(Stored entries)

++++++++

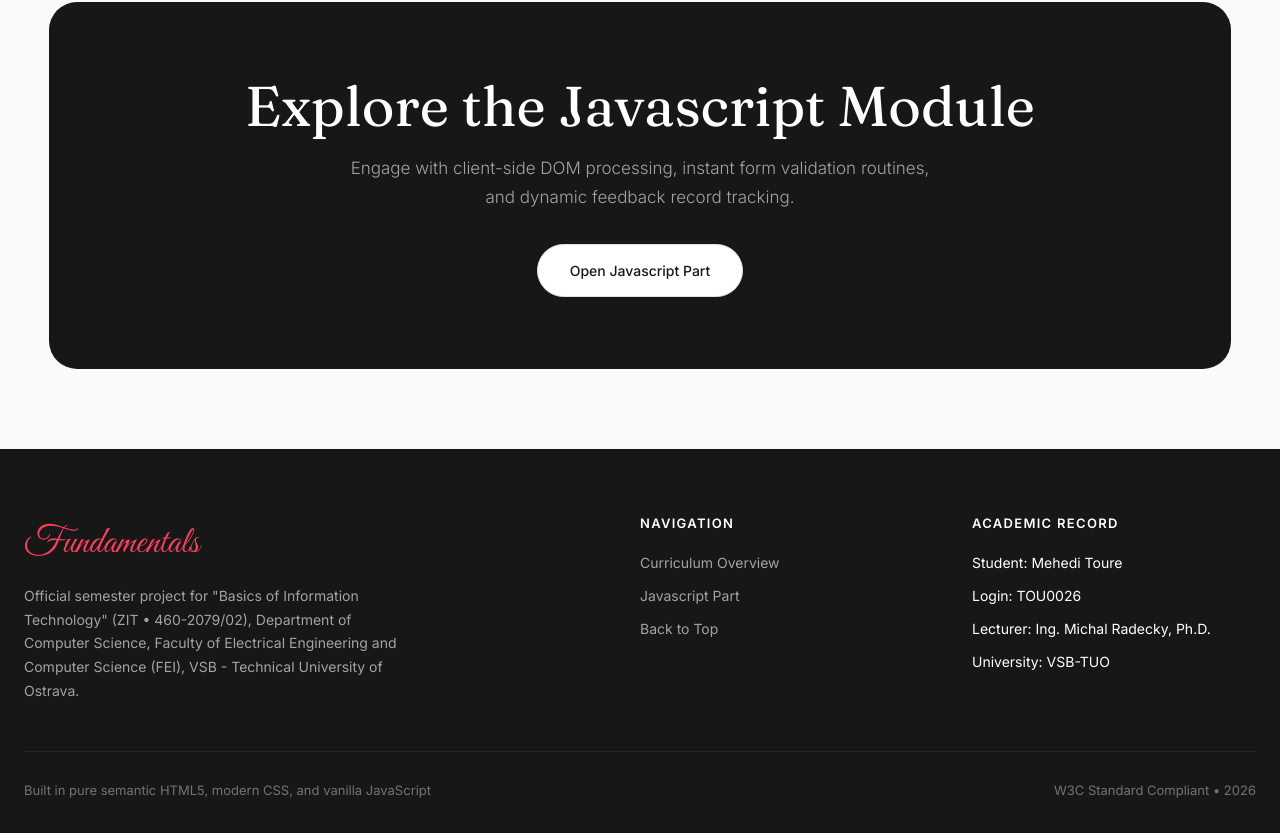
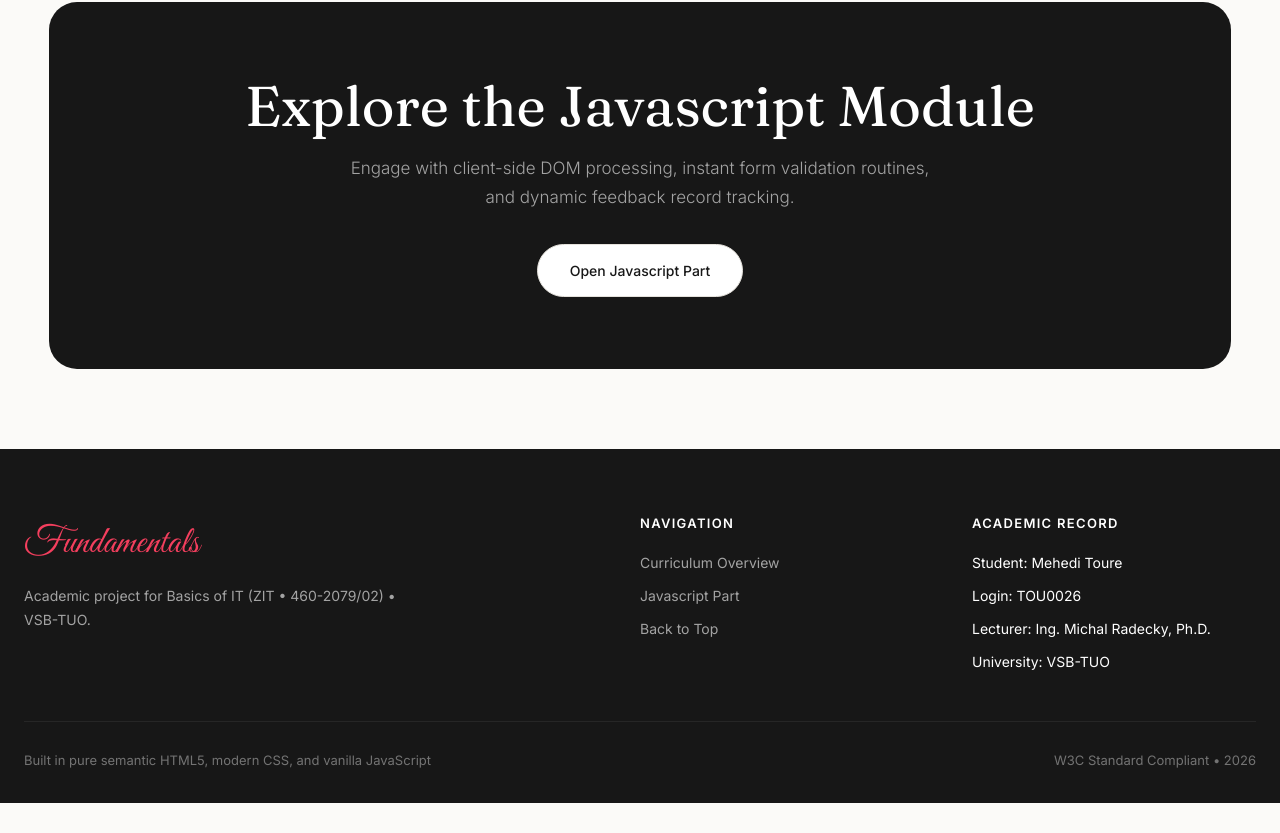
Before and after one commit to MehediT/zit-web-project, a plain HTML site: page index.html in a window 1280 px wide. Shown: the part 2577-3410 px from the top of the page. After the commit the page ends 3380 px from the top, so only its background shows below. Drawn offline with nearby package versions, Linux system fonts and the light colour scheme.

Commit message:
style: shorten footer academic description

```diff
--- a/index.html
+++ b/index.html
@@ -240,9 +240,7 @@
       <div>
         <span class="footer-brand-script">Fundamentals</span>
         <p class="footer-desc">
-          Official semester project for "Basics of Information Technology" (ZIT &bull; 460-2079/02), Department of
-          Computer Science, Faculty of Electrical Engineering and Computer Science (FEI), VSB - Technical University of
-          Ostrava.
+          Academic project for Basics of IT (ZIT &bull; 460-2079/02) &bull; VSB-TUO.
         </p>
       </div>
 
```
Also changed, not shown: interactive.html (+1 -1 lines).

++++++++

▶ _TASK TO CARRY OUT_:
Using the records above, report the number of lines that include the string "class", with nothing added.

▶ _TASK SOLUTION_:
2